Renee Ellmers on her $40B vote for the Ex-Im Bank






Our congressional representative here in North Carolina’s second district put out a statement trying to explain how her allegedly conservative ideology meshes with her vote to reauthorize the U.S. Export-Import Bank (long a target for elimination by conservatives and Tea Partiers):

I voted to reauthorize the Export-Import Bank this week to help create American jobs and expand our trade.  The Export-Import Bank is a key driver in re-building the US workforce in industries such as manufacturing, oil & gas, aerospace, agriculture machinery and mining.  In 2011 alone, the Export-Import Bank supported over 290,000 export related US jobs — jobs we cannot afford to lose.

This bill raises the credit limit for this “bank” from $100B to $140B.  Read On:

The Export-Import Bank consistently operates at a profit and it’s default rate is below the default rate of commercial banks. It has returned about $3.5 billion to the U.S. Treasury above and beyond the cost of its operations.

I have heard from numerous small businesses and farmers who use the services of this bank to help them export products to countries they could not otherwise serve.  Many larger companies can self finance their trade deals, but small businesses and industries with substantial cost, like aerospace and companies that build nuclear power plants, could not participate in the international arena without the Export-Import Bank.  In fact, in 2011 the Export Import Bank authorized $6 B in direct support for nearly 2,000 US small businesses.

It would be foolish to discontinue the US Export-Import Bank when our economy needs all of the help it can get.  Our foreign competitors would simply fill the void and use their own rapidly expanding export import banks to finance deals for their own industries, putting our companies at competitive disadvantage and jeopardizing American jobs.  I will continue to fight for free market policies that protect our job creators and protect American taxpayers from unnecessary burdens.  This legislation does just that.

Um, Renee.  I hate to break it to you, but ANYTHING that relies on government money to fund its operations is NOT  “free market.” 

Let’s turn to a few folks who don’t get their talking points from Eric Cantor — like the libertarian Cato Institute:

House legislators have reached a “compromise” deal to reauthorize the Export-Import Bank of the United States until 2014 and at an increased funding level ($120 billion, with a possible increase to $140 billion). The compromise builds on a bill crafted by Rep. Eric Cantor (R-VA) I blogged about in March, but seems to largely be a win for the pro-bank folks judging by the increased funding levels, with the “compromise” part being not much more than pathetic sops to those concerned about the bank’s mission, if not its very existence.

Inside U.S. Trade [$] has more details:

House Republican and Democratic leaders late last week announced that they had a reached a compromise deal to reauthorize the Export-Import Bank through fiscal year 2014 and immediately raise its lending cap to $120 billion, with the possibility of further increases to $140 billion during that period if default rates are kept low and other conditions are met.
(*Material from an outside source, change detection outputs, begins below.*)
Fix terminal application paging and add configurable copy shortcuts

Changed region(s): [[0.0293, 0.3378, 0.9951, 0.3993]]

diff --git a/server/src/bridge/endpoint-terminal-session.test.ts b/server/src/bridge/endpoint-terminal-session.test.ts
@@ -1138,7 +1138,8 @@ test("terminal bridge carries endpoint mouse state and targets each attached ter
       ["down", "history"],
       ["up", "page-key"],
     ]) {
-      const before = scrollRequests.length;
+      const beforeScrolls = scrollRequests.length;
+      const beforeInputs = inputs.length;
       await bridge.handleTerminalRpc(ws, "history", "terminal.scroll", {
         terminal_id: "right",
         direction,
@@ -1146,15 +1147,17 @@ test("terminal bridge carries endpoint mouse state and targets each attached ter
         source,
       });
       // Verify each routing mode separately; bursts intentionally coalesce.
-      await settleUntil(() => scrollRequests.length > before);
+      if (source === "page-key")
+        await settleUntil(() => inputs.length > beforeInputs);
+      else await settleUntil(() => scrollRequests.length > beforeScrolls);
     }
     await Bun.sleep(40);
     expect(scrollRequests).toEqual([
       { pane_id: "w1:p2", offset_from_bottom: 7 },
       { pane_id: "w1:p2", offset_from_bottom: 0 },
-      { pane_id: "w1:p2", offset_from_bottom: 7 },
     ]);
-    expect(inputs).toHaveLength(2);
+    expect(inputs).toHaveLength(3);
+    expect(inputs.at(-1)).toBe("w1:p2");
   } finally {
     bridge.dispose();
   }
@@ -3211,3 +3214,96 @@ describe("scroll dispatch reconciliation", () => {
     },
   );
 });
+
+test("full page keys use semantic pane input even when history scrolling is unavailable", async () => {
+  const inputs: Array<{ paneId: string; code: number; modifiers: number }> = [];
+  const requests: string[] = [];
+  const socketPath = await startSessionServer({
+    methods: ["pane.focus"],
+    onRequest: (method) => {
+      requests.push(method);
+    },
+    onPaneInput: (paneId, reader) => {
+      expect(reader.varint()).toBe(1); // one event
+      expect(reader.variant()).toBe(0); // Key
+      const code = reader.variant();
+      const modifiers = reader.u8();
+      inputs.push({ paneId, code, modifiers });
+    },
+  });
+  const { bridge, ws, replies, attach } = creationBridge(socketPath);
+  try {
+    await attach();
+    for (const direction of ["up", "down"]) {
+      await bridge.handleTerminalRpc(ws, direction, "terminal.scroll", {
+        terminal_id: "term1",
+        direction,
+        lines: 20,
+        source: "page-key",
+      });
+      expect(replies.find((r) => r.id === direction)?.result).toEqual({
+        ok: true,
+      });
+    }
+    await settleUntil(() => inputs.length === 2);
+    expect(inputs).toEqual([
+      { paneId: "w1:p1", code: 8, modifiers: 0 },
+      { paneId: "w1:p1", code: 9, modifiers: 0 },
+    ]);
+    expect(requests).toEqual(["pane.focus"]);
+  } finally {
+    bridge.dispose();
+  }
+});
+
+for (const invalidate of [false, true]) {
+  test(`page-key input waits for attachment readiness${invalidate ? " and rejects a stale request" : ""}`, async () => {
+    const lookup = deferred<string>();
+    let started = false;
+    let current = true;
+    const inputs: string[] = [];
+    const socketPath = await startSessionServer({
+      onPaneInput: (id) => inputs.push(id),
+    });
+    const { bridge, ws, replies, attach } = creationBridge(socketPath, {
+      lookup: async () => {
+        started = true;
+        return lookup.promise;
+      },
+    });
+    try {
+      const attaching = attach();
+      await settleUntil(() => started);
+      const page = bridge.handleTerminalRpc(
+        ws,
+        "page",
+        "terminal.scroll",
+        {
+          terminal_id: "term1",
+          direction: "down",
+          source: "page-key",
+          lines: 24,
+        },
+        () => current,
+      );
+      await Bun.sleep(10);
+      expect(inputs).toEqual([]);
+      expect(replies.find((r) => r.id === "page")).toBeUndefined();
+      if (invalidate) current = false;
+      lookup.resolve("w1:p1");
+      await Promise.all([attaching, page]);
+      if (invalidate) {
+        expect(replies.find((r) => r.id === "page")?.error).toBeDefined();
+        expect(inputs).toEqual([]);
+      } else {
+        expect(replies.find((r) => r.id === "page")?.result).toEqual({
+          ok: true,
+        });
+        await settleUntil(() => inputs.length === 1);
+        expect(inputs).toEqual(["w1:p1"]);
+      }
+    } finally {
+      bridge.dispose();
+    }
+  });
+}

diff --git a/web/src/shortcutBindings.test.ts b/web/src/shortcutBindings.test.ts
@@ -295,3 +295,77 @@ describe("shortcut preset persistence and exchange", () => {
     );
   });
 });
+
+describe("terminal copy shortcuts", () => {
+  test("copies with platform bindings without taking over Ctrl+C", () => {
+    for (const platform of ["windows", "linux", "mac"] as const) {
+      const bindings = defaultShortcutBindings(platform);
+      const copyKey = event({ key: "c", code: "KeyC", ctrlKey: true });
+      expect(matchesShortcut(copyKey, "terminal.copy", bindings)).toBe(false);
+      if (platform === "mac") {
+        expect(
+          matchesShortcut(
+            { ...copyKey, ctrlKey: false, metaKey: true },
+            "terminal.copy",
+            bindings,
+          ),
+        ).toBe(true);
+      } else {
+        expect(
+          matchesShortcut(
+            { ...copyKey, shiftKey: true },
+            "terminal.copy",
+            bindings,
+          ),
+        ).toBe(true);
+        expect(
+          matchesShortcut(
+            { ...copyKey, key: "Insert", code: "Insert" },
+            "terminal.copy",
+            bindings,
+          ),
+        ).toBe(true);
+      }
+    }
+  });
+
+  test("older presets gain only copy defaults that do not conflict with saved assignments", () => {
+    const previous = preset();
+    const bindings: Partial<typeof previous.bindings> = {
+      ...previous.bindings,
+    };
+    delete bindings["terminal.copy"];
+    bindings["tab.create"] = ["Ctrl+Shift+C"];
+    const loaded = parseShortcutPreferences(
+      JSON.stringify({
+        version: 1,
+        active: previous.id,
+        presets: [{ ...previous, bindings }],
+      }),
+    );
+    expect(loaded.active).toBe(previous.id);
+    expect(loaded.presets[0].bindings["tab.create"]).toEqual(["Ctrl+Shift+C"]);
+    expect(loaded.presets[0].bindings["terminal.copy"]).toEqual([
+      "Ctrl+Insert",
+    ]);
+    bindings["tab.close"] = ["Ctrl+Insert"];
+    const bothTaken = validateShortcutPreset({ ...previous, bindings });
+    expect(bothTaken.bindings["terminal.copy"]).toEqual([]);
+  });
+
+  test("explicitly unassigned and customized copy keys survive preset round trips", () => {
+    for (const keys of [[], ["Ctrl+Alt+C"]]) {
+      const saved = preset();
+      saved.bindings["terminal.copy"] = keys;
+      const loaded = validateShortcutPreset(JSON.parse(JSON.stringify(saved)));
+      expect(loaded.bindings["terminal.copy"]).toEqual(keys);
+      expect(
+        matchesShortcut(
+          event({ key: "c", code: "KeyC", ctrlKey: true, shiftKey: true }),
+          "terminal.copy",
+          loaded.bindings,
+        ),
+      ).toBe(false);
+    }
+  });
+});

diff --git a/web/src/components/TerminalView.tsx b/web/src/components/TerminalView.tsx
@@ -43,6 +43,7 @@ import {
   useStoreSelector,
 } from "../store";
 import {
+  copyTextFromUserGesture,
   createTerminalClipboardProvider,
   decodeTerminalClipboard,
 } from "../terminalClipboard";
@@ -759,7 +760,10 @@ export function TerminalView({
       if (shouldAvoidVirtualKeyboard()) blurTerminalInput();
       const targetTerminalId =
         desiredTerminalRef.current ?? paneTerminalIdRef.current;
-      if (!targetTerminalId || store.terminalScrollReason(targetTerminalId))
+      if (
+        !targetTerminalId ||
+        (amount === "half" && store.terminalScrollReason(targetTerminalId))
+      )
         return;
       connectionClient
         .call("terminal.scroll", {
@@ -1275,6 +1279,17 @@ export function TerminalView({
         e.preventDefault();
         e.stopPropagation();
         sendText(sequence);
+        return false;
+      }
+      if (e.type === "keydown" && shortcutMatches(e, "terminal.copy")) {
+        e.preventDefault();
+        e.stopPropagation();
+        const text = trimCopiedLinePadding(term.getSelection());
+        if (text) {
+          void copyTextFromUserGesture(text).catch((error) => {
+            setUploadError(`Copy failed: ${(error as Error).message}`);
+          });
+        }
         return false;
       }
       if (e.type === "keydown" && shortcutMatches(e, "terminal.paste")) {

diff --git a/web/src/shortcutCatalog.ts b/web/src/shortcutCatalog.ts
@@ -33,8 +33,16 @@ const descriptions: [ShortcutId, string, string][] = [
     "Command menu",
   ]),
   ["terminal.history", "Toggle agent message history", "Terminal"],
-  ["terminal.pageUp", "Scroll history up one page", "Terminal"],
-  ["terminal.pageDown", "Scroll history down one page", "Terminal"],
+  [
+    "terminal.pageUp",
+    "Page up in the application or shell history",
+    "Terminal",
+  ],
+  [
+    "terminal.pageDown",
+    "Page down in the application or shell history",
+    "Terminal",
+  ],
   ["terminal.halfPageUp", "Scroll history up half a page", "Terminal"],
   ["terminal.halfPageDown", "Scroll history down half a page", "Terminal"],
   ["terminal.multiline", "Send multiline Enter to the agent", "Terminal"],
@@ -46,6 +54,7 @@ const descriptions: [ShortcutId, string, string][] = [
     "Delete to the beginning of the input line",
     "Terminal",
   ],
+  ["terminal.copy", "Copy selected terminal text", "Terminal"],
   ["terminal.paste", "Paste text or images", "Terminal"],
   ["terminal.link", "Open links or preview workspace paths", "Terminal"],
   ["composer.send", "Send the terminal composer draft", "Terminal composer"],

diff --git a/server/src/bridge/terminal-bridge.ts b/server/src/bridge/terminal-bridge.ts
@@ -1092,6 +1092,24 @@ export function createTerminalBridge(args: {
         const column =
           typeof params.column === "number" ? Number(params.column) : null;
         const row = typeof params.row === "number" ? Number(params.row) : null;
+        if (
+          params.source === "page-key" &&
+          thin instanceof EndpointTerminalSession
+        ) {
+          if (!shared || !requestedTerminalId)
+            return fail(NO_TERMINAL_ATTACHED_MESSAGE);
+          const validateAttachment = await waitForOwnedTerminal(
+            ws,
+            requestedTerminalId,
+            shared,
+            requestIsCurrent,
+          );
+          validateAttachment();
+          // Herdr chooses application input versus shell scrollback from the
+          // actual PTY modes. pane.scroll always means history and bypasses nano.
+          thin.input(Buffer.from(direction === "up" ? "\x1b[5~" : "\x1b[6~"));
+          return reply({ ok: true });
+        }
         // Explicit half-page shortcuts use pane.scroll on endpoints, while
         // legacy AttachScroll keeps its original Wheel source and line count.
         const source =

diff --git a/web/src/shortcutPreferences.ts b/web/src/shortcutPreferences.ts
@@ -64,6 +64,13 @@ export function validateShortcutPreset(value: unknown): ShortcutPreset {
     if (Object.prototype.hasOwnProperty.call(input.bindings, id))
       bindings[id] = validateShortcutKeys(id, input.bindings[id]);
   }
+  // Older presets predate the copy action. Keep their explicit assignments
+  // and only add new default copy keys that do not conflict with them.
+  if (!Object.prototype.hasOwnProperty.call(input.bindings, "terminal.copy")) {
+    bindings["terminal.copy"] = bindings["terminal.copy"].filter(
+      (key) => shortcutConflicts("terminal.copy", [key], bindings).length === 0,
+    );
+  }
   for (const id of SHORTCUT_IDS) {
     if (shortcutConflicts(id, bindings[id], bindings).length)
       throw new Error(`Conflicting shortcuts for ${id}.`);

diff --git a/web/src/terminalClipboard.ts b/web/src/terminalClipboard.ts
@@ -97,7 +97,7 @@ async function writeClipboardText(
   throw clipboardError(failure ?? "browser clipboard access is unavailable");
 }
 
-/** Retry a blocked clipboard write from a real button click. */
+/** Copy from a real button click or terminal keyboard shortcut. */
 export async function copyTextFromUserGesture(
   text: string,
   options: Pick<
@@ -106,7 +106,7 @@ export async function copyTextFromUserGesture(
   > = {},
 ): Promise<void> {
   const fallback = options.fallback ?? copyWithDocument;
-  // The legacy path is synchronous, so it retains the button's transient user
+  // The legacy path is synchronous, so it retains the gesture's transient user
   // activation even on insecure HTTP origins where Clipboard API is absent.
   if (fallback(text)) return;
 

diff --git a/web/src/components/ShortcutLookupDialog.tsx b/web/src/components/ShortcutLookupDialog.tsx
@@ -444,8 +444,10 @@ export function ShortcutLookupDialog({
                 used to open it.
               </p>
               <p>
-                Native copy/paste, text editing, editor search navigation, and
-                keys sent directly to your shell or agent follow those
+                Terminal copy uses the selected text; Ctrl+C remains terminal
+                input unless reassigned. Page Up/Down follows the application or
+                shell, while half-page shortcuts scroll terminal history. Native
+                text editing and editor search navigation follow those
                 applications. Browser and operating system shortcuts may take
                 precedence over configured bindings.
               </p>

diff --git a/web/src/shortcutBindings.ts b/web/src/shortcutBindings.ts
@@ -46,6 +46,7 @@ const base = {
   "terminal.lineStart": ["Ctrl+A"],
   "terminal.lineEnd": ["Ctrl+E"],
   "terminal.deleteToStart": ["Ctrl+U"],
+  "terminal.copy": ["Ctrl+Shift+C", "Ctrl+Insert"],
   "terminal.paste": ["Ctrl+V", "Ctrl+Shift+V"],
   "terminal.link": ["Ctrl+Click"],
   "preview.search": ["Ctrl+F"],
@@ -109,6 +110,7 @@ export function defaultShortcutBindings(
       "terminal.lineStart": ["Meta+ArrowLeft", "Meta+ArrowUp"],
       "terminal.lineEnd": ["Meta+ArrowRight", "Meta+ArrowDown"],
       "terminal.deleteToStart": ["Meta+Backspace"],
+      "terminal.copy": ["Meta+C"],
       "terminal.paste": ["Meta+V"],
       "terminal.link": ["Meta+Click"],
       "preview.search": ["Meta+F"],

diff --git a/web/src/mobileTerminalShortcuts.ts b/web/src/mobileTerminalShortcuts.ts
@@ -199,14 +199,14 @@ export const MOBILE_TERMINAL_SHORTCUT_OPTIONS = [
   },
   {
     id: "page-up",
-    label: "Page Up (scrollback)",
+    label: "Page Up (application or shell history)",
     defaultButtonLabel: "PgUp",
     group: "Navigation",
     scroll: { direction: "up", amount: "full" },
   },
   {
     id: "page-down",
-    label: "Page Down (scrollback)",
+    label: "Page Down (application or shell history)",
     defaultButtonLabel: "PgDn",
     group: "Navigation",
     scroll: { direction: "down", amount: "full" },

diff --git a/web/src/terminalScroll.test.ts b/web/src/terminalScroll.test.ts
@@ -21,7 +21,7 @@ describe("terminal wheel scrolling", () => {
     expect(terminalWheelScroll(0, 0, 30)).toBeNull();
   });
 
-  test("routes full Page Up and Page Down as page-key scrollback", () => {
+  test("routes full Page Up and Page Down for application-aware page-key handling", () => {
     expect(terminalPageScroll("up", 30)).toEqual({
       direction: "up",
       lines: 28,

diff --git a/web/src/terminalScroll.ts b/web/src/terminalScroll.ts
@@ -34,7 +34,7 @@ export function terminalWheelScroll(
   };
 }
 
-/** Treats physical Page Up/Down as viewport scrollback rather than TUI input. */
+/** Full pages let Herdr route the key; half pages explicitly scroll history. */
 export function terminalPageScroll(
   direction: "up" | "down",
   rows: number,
The House expects to consider the bill on Wednesday (May 9) under suspension of rules, a House GOP aide said.

The bill contains a longer reauthorization, and a higher lending cap, than what was included in an initial draft bill floated by Rep. Eric Cantor (R-VA) in March. That draft bill would have renewed the bank’s charter only through June 2013, and would have raised the lending cap to $113 billion, up from the current level of $100 billion.

At the same time, the compromise bill reflects some of the demands of Cantor and other Republicans who are wary of reauthorizing the activities of a bank they say puts taxpayer money at risk and distorts the free market.

For instance, it conditions further increases in the lending cap, to $140 billion for fiscal year 2014, on the bank maintaining a default rate on outstanding loans that is below two percent and submitting other required reports. It also includes language from Cantor’s draft instructing the president to enter into negotiations with other countries to substantially reduce official export financing in general and for aircraft in particular, with the goal of ultimately eliminating such financing altogether.

Under suspension of rules, which is a procedure typically reserved for non-controversial legislation, debate is limited to 40 minutes and the bill must garner a two-thirds majority to pass.

The article goes on to describe all of the ostensible brakes that the Republican leadership have insisted placing on Ex-Im, but they really amount to the usual Washington ways of pretending they are implementing real reform: calls for the bank to issue business plans, address GAO concerns, be more transparent, etc. Nothing, unfortunately, about changing the accounting rules under which the bank operates let alone setting a path to winding down the bank altogether.

In short, the “compromise” is just fiddling while Washington is awash in red ink, and the federal government encroaches more and more into what should be private markets.

Here is the conservative Heritage Foundation’s take on reauthorization of the bank:

Yesterday, the House of Representatives voted on the Export-Import Bank Reauthorization Act of 2012 (H.R.2072). The bill extends and expands the Export-Import (Ex-Im) Bank by 40% through 2014. Ex-Im provides subsidized loans to companies that export their goods to foreign companies. The market distortion means foreign companies can buy American made products cheaper than domestic companies, putting the U.S. at a disadvantage. […]